Good riders take a moment to collect themselves and get their head in the game before firing up the ignition. And contingency plans can turn a bust into a workable alternative. Leaders: Get your head in the game (emotionally) before communicating or kicking off any program. If you need help with this, reach out. Everyone can sense a leader who is not all-in. You don’t want to be that kind of boss. Well begun is half done.
Lesson 15: You don’t want blind followers!
I remember a day when I was leading a pack, and a brand new rider tried to make a left turn right behind me and almost into an oncoming car. I had time to make the turn, and planned on stopping to wait for the rest of the group (a van had stopped to let us go, but a car behind it had different ideas… I saw it at the last second).
The more experienced riders had stopped when they saw what happened.

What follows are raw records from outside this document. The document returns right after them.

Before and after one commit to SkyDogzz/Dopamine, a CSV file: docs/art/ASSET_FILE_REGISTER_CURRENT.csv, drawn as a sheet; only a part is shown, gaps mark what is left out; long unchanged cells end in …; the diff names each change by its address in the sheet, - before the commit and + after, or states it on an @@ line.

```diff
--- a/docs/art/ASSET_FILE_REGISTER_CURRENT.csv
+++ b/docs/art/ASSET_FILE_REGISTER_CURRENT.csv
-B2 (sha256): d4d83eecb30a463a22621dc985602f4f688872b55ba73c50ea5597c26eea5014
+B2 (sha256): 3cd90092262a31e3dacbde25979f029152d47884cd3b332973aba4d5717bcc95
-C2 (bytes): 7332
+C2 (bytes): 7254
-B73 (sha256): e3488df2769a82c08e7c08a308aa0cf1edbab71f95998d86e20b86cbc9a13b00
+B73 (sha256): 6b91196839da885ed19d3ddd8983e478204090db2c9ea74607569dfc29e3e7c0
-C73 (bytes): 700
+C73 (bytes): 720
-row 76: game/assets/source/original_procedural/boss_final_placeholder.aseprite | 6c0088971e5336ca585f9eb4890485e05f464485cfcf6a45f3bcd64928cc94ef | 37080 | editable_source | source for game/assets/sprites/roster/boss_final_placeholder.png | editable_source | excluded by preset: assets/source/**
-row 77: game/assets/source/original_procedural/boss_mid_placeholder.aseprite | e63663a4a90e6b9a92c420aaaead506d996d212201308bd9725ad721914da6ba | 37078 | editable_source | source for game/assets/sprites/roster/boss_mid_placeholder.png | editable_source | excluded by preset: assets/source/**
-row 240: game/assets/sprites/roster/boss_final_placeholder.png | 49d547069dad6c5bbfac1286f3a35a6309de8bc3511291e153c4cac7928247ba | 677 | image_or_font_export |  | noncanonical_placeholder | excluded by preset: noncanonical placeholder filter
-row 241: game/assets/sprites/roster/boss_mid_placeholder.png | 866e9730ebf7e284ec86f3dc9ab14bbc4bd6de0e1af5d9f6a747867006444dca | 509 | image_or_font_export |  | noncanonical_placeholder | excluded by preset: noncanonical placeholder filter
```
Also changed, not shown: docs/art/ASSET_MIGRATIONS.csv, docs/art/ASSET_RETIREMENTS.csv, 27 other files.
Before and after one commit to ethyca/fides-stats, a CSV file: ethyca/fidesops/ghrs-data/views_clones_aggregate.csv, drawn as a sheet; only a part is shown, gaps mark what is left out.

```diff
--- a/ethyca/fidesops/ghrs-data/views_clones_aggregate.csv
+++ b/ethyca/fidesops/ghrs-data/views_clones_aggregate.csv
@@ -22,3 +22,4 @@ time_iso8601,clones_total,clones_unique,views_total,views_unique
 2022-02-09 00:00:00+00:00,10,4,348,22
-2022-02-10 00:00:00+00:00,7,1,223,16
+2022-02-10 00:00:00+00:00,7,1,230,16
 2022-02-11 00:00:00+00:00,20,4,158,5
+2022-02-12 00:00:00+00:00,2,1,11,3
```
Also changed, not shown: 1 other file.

After that experience I knew that part of working with new riders was to let them know that they are responsible for their own safety, and to never, ever, blindly follow the leader.Leaders: we don’t want blind followers, and we need to make sure that our newer team members understand that we rely on them for perspective and self-accountability.
Lesson 16: Have Fun!
Even with the attention and work required to keep motorcycles running well, and keep ourselves riding safely, riding is a ball
of fun. We wouldn’t trade that fun for anything less. We see the occasional ride in the rain, the maintenance, the required attention and focus, as all part of what we gladly invest for the joy and freedom of riding.Leaders: this is the target emotional level for any team: energized and willing to negotiate the ups and downs necessary to make progress toward a goal that everyone believes in and wants to make happen. We want a team that’s enjoying the process, with a growth-mindset and positive expectation—believing that the destinations are worth the ride.
Do you ride? Regardless, do you see another leadership lesson we could take from motorcycling?